**WHAT IS EXPECTED**:
Each line of the material that mentions the word "layout" is to be copied.
========================
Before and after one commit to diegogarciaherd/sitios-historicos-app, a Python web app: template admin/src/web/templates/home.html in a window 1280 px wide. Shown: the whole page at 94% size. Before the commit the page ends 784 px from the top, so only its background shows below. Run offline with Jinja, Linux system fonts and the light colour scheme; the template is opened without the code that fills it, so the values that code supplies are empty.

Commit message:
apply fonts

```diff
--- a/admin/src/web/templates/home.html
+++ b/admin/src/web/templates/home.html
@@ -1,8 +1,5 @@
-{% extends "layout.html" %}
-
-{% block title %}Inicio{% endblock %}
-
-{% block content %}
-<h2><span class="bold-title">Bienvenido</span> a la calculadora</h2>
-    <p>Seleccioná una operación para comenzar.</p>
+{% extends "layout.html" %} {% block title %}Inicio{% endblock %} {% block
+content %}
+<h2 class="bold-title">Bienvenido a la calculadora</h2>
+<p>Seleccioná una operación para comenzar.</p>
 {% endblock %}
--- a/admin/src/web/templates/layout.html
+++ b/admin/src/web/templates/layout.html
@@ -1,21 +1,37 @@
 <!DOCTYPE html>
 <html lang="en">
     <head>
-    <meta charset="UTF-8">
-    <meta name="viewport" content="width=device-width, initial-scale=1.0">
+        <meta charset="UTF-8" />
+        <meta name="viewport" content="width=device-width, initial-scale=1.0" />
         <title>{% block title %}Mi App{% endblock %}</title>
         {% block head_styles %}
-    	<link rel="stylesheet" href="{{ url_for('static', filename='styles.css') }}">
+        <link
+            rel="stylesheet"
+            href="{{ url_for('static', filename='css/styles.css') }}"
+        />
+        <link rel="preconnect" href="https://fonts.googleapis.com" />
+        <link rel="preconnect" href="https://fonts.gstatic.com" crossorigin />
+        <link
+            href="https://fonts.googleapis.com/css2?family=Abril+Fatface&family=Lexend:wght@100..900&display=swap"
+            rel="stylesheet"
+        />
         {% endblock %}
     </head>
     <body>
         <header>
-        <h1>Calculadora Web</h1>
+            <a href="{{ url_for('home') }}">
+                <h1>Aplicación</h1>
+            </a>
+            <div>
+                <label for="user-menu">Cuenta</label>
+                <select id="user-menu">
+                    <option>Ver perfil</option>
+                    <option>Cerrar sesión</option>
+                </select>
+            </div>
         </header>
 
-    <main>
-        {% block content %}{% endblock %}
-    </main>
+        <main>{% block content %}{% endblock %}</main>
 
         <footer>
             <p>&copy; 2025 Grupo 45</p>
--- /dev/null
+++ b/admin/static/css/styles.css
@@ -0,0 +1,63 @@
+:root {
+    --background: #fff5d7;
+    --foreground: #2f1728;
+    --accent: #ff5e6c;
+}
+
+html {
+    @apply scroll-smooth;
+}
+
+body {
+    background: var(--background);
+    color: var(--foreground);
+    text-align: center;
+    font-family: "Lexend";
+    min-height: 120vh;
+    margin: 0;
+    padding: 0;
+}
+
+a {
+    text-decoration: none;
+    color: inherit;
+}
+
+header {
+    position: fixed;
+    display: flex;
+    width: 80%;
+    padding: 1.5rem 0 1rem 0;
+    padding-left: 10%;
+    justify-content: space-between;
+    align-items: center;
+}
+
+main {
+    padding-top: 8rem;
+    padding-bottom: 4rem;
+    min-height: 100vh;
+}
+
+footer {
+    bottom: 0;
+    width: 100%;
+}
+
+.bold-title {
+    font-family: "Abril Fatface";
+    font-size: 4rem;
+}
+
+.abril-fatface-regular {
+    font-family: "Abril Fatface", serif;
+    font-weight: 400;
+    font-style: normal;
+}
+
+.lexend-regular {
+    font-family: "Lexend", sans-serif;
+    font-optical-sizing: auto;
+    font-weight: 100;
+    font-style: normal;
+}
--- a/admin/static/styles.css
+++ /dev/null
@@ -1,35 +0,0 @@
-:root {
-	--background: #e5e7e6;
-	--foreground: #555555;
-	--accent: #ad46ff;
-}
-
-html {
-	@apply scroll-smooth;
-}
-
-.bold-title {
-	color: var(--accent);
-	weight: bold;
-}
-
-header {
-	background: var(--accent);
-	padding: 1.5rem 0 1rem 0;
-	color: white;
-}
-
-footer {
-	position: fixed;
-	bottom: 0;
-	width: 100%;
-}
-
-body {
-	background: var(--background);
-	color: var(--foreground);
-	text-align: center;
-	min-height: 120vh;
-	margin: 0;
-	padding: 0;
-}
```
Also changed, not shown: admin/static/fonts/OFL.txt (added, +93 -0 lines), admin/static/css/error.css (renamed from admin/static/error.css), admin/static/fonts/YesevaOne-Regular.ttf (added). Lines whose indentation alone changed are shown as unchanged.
========================
**RESULT OF THE TASK**:
-{% extends "layout.html" %}
+{% extends "layout.html" %} {% block title %}Inicio{% endblock %} {% block
--- a/admin/src/web/templates/layout.html
+++ b/admin/src/web/templates/layout.html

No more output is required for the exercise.